“Access to adrenaline auto injectors is vital for many people in this country with potentially serious allergies. This report has opened up the possibility of life-saving adrenaline shots being available in public spaces such as restaurants, which would give people with serious allergies access to treatment they need most, no matter where they are.”
Professor Sir Munir Pirmohamed, Chair of the Commission on Human Medicines said,
“Today’s report would not be possible without the continued engagement and support from patients, experts and healthcare professionals. I’d like to thank them for their valuable contribution, time and commitment on this important public health issue. People with life-threatening allergies have the right to the best possible access to AAIs, as well as their use, in the safest and most effective way. They must be protected and these recommendations are designed to do just that.”
Dr June Raine, MHRA Chief Executive said,

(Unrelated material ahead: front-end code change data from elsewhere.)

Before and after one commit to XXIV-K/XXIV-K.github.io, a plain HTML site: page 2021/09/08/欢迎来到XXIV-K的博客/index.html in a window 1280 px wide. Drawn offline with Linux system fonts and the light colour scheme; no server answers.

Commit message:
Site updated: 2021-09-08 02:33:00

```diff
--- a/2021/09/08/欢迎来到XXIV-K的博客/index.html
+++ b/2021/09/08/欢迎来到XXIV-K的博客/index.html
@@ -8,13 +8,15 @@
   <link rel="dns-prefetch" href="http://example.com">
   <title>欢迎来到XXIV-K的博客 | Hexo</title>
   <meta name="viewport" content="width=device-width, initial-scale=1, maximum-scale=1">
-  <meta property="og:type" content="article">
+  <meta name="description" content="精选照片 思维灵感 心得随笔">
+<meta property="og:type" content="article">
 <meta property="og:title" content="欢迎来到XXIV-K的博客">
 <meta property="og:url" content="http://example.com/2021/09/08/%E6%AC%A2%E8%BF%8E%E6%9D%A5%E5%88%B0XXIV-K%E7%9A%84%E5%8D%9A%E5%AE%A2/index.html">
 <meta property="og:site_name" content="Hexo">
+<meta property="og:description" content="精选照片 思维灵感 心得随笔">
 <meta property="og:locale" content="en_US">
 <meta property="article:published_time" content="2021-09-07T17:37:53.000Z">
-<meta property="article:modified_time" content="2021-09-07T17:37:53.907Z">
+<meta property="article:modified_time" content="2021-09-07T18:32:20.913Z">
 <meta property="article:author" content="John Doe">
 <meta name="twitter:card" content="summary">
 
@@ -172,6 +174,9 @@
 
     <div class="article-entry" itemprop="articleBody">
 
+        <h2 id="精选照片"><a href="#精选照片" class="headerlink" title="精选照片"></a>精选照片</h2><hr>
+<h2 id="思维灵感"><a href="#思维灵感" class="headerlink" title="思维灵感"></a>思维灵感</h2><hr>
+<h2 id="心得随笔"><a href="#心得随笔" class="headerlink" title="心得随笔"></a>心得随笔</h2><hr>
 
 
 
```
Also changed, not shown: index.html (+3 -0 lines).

“Our advice to those with life-threatening allergies is, make sure you know how to use your adrenaline auto-injector and that you have two with you at all times as a second dose of adrenaline may be needed if symptoms don’t improve after 5 minutes. Your safety is always our priority. That is why, together with the healthcare system, we are implementing the report’s recommendations to improve the safe and effective use of AAIs, and to widen their access where they may be most needed, to help save lives.”
Carla Jones, CEO of Allergy UK said,
It was a privilege to be a member of the Expert Working Group which produced this important report for our allergic community. These recommendations are absolutely fundamental in improving the understanding and use of AAIs – the first line of treatment for someone experiencing anaphylaxis, a condition that can be unpredictable and fatal.
These recommendations cover the full spectrum of correct anaphylaxis management, from the importance of early administration of adrenaline and the posture of the patient to timeframes and dose. And they also explore the case for making AAIs available in public spaces, presenting the key considerations for this innovation.
Crucially, the report emphasises the importance of understanding how to use the different brands of AAIs, given that a lack of confidence in and understanding of their use could quite simply be a matter of life or death and it reinforces the importance of carrying two AAIs at all times.
As the leading charity for people living with allergic disease we welcome this report and its recommendations which we believe will increase safe outcomes for people experiencing anaphylaxis.”